↓

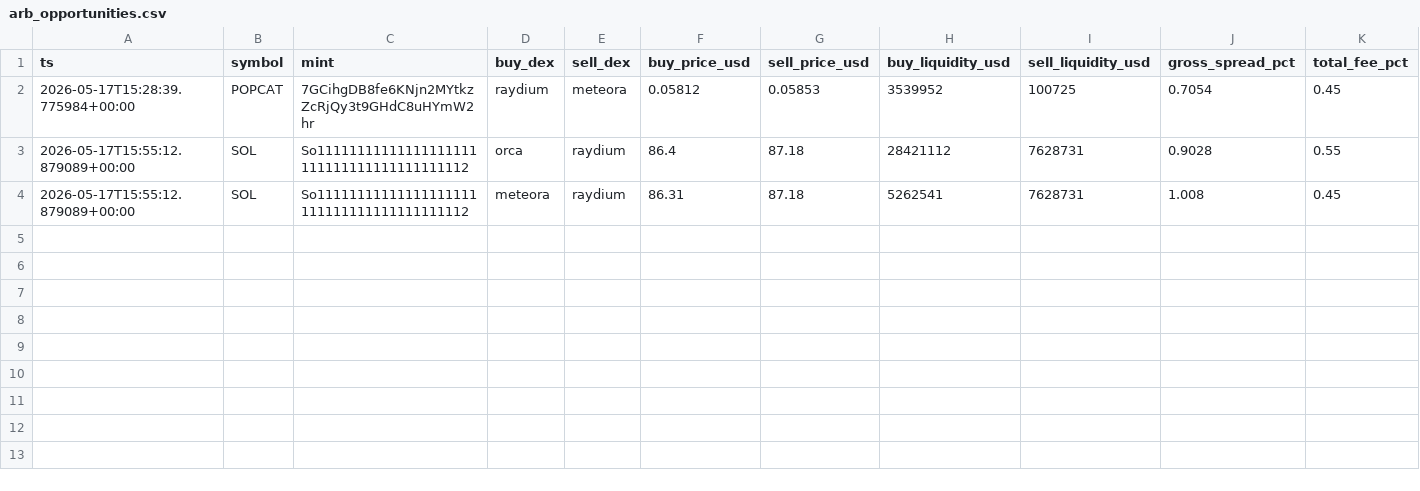
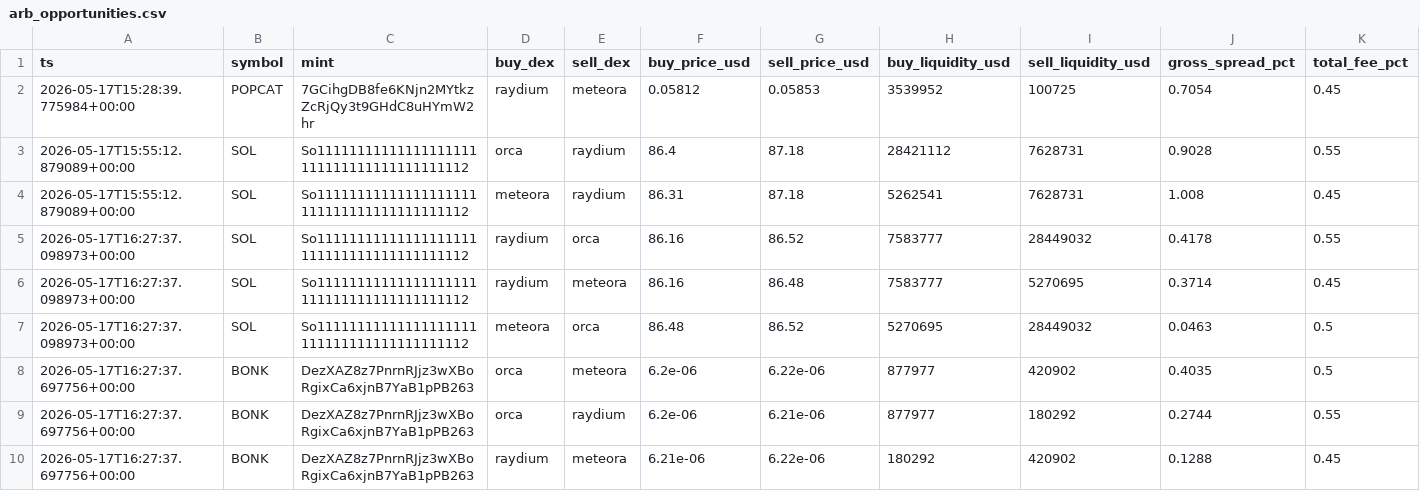
Before and after one commit to daniel-saifulin/dexscreener, a CSV file: arb_opportunities.csv, drawn as a sheet; only a part is shown; rows hold the shown columns only; the diff covers the shown part only; the diff names each change by its address in the sheet, - before the commit and + after, or states it on an @@ line.

```diff
--- a/arb_opportunities.csv
+++ b/arb_opportunities.csv
+row 5: 2026-05-17T16:27:37.098973+00:00 | SOL | So11111111111111111111111111111111111111112 | raydium | orca | 86.16 | 86.52 | 7583777 | 28449032 | 0.4178 | 0.55
+row 6: 2026-05-17T16:27:37.098973+00:00 | SOL | So11111111111111111111111111111111111111112 | raydium | meteora | 86.16 | 86.48 | 7583777 | 5270695 | 0.3714 | 0.45
+row 7: 2026-05-17T16:27:37.098973+00:00 | SOL | So11111111111111111111111111111111111111112 | meteora | orca | 86.48 | 86.52 | 5270695 | 28449032 | 0.0463 | 0.5
+row 8: 2026-05-17T16:27:37.697756+00:00 | BONK | DezXAZ8z7PnrnRJjz3wXBoRgixCa6xjnB7YaB1pPB263 | orca | meteora | 6.2e-06 | 6.22e-06 | 877977 | 420902 | 0.4035 | 0.5
+row 9: 2026-05-17T16:27:37.697756+00:00 | BONK | DezXAZ8z7PnrnRJjz3wXBoRgixCa6xjnB7YaB1pPB263 | orca | raydium | 6.2e-06 | 6.21e-06 | 877977 | 180292 | 0.2744 | 0.55
+row 10: 2026-05-17T16:27:37.697756+00:00 | BONK | DezXAZ8z7PnrnRJjz3wXBoRgixCa6xjnB7YaB1pPB263 | raydium | meteora | 6.21e-06 | 6.22e-06 | 180292 | 420902 | 0.1288 | 0.45
```
Also changed, not shown: 6 added rows elsewhere in this file.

↑

| Task details |
The answer is every line of the data, exactly as written, with the pictures dropped.

| The answer |
Before and after one commit to daniel-saifulin/dexscreener, a CSV file: arb_opportunities.csv, drawn as a sheet; only a part is shown; rows hold the shown columns only; the diff covers the shown part only; the diff names each change by its address in the sheet, - before the commit and + after, or states it on an @@ line.

```diff
--- a/arb_opportunities.csv
+++ b/arb_opportunities.csv
+row 5: 2026-05-17T16:27:37.098973+00:00 | SOL | So11111111111111111111111111111111111111112 | raydium | orca | 86.16 | 86.52 | 7583777 | 28449032 | 0.4178 | 0.55
+row 6: 2026-05-17T16:27:37.098973+00:00 | SOL | So11111111111111111111111111111111111111112 | raydium | meteora | 86.16 | 86.48 | 7583777 | 5270695 | 0.3714 | 0.45
+row 7: 2026-05-17T16:27:37.098973+00:00 | SOL | So11111111111111111111111111111111111111112 | meteora | orca | 86.48 | 86.52 | 5270695 | 28449032 | 0.0463 | 0.5
+row 8: 2026-05-17T16:27:37.697756+00:00 | BONK | DezXAZ8z7PnrnRJjz3wXBoRgixCa6xjnB7YaB1pPB263 | orca | meteora | 6.2e-06 | 6.22e-06 | 877977 | 420902 | 0.4035 | 0.5
+row 9: 2026-05-17T16:27:37.697756+00:00 | BONK | DezXAZ8z7PnrnRJjz3wXBoRgixCa6xjnB7YaB1pPB263 | orca | raydium | 6.2e-06 | 6.21e-06 | 877977 | 180292 | 0.2744 | 0.55
+row 10: 2026-05-17T16:27:37.697756+00:00 | BONK | DezXAZ8z7PnrnRJjz3wXBoRgixCa6xjnB7YaB1pPB263 | raydium | meteora | 6.21e-06 | 6.22e-06 | 180292 | 420902 | 0.1288 | 0.45
```
Also changed, not shown: 6 added rows elsewhere in this file.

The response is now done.